Tidal zones are unique environments. Not quite land, not quite
sea, the inhabitants of tidal pools fight to survive between two
worlds. Tatoosh Island, located off the Washington Coast, is one
of the richest temperate tidal systems in the world.
Paine, a University of Washington zoologist, has visited Tatoosh
at least 12 times a year for over 30 years to study the natural
connections between the organisms that inhabit the intertidal
experiment Paine conducted with mussels and starfish since 1970
was ideal in demonstrating the principal of "keystone species,"
which holds that certain species are critically important to the
balance of an ecosystem.
discusses how all organisms are embedded in one
rich, interactive system.
showed that the population of starfish in the Tatoosh tidal zone

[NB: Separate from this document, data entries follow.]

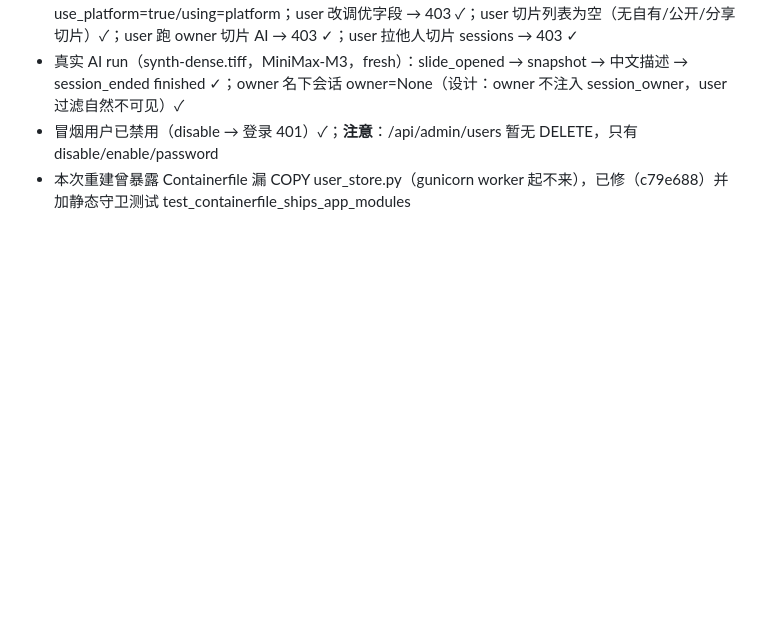
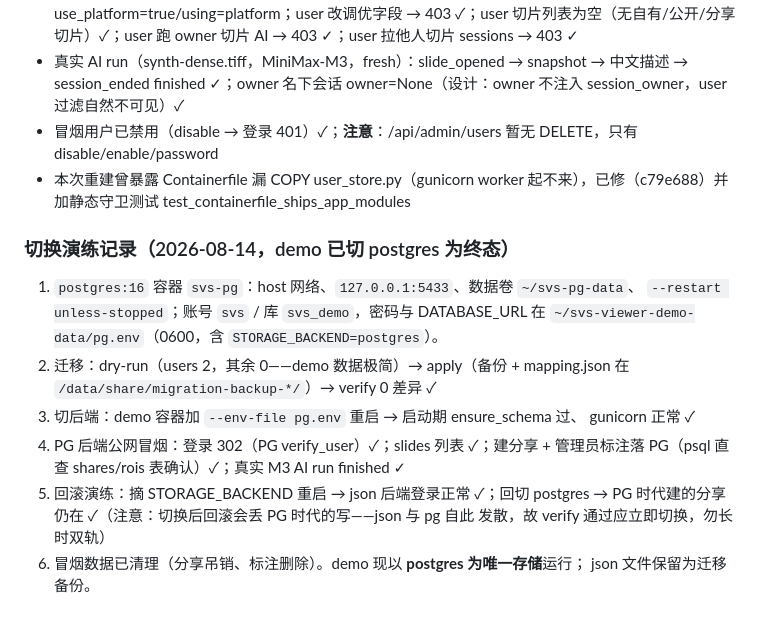
Before and after one commit to solarise94/HistoPilot, a Markdown page: docs/demo-deployment.md, the part around the change. Rendered like a GitHub page; blank space fills up the shorter version.

Commit message:
docs(demo): PostgreSQL 切换演练记录（2026-08-14，demo 已切 PG 终态）

```diff
--- a/docs/demo-deployment.md
+++ b/docs/demo-deployment.md
@@ -184,3 +184,21 @@ python3 scripts/migrate_json_to_pg.py rollback --backup-dir <备份目录> --yes
 - 真实 AI run（synth-dense.tiff，MiniMax-M3，fresh）：slide_opened → snapshot → 中文描述 → session_ended finished ✓；owner 名下会话 owner=None（设计：owner 不注入 session_owner，user 过滤自然不可见）✓
 - 冒烟用户已禁用（disable → 登录 401）✓；**注意**：/api/admin/users 暂无 DELETE，只有 disable/enable/password
 - 本次重建曾暴露 Containerfile 漏 COPY user_store.py（gunicorn worker 起不来），已修（c79e688）并加静态守卫测试 test_containerfile_ships_app_modules
+
+
+### 切换演练记录（2026-08-14，demo 已切 postgres 为终态）
+
+1. `postgres:16` 容器 `svs-pg`：host 网络、`127.0.0.1:5433`、数据卷 `~/svs-pg-data`、
+   `--restart unless-stopped`；账号 `svs` / 库 `svs_demo`，密码与 DATABASE_URL 在
+   `~/svs-viewer-demo-data/pg.env`（0600，含 `STORAGE_BACKEND=postgres`）。
+2. 迁移：dry-run（users 2，其余 0——demo 数据极简）→ apply（备份 +
+   mapping.json 在 `/data/share/migration-backup-*/`）→ verify 0 差异 ✓
+3. 切后端：demo 容器加 `--env-file pg.env` 重启 → 启动期 ensure_schema 过、
+   gunicorn 正常 ✓
+4. PG 后端公网冒烟：登录 302（PG verify_user）✓；slides 列表 ✓；建分享 +
+   管理员标注落 PG（psql 直查 shares/rois 表确认）✓；真实 M3 AI run finished ✓
+5. 回滚演练：摘 STORAGE_BACKEND 重启 → json 后端登录正常 ✓；回切 postgres →
+   PG 时代建的分享仍在 ✓（注意：切换后回滚会丢 PG 时代的写——json 与 pg 自此
+   发散，故 verify 通过应立即切换，勿长时双轨）
+6. 冒烟数据已清理（分享吊销、标注删除）。demo 现以 **postgres 为唯一存储**运行；
+   json 文件保留为迁移备份。
```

are critical in controlling the mussel population. In test areas
where Paine physically removed the starfish, mussels crowded out

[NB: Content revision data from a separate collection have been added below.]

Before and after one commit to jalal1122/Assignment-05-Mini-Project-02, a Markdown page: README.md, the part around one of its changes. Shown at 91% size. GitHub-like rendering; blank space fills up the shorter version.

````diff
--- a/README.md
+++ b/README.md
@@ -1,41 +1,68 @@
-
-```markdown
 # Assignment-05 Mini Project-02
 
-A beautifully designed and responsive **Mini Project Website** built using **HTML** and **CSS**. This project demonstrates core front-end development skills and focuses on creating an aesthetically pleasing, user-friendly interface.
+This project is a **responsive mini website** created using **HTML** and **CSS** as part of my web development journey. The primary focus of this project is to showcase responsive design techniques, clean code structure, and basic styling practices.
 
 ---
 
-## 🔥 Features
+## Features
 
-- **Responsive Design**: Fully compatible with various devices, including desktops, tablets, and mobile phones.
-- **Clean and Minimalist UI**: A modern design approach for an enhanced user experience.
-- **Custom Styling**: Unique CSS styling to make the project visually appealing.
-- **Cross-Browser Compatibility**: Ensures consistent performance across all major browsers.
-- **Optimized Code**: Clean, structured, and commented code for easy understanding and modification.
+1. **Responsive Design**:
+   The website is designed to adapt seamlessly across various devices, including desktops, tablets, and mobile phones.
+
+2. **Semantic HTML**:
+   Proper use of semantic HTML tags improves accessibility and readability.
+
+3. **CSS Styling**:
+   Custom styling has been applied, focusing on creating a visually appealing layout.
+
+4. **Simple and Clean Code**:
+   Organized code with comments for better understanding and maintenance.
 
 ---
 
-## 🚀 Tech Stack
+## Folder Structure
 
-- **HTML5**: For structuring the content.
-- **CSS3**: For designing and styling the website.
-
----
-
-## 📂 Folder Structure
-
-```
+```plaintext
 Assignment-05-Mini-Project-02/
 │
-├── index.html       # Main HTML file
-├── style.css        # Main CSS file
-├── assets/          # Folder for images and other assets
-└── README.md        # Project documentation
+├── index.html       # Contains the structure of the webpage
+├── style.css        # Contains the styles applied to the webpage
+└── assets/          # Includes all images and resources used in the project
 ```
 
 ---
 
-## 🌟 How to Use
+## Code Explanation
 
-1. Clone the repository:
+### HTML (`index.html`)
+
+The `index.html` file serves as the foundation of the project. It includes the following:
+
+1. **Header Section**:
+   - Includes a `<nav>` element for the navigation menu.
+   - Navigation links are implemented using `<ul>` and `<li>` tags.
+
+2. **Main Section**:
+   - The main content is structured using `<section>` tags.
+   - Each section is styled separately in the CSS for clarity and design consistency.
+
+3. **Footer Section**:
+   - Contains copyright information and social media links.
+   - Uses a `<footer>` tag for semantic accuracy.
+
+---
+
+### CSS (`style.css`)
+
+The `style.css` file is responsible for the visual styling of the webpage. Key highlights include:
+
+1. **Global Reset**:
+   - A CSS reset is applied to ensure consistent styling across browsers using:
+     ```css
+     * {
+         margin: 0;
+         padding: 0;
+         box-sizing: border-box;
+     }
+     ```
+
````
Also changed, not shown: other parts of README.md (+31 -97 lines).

most other life forms. Thus, the starfish is a "keystone species"
because it has a critical effect on the entire ecosystem. Without
the starfish, the biodiversity in the tidal zones of Tatoosh Island
would be radically different.
apply to plants and trees as well. Destruction of a certain tree
or plant can also alter the characteristics of an ecosystem. Scientists
understand how two or three species' affect each other but the
complex relationship of a whole ecological community is still
not completely understood. If human activity accidentally decimates
or completely destroys a keystone species in an ecosystem, the
imbalance could mean the environment could change drastically
to find out more on keystone species
To find out
ways to help keep our tidal zones in balance, visit: http://www.kingcounty.gov/environment/waterandland/puget-sound-marine.aspx
let's visit the temperate
forests of Washington to understand
the important role of trees
in the Earth's biodiversity!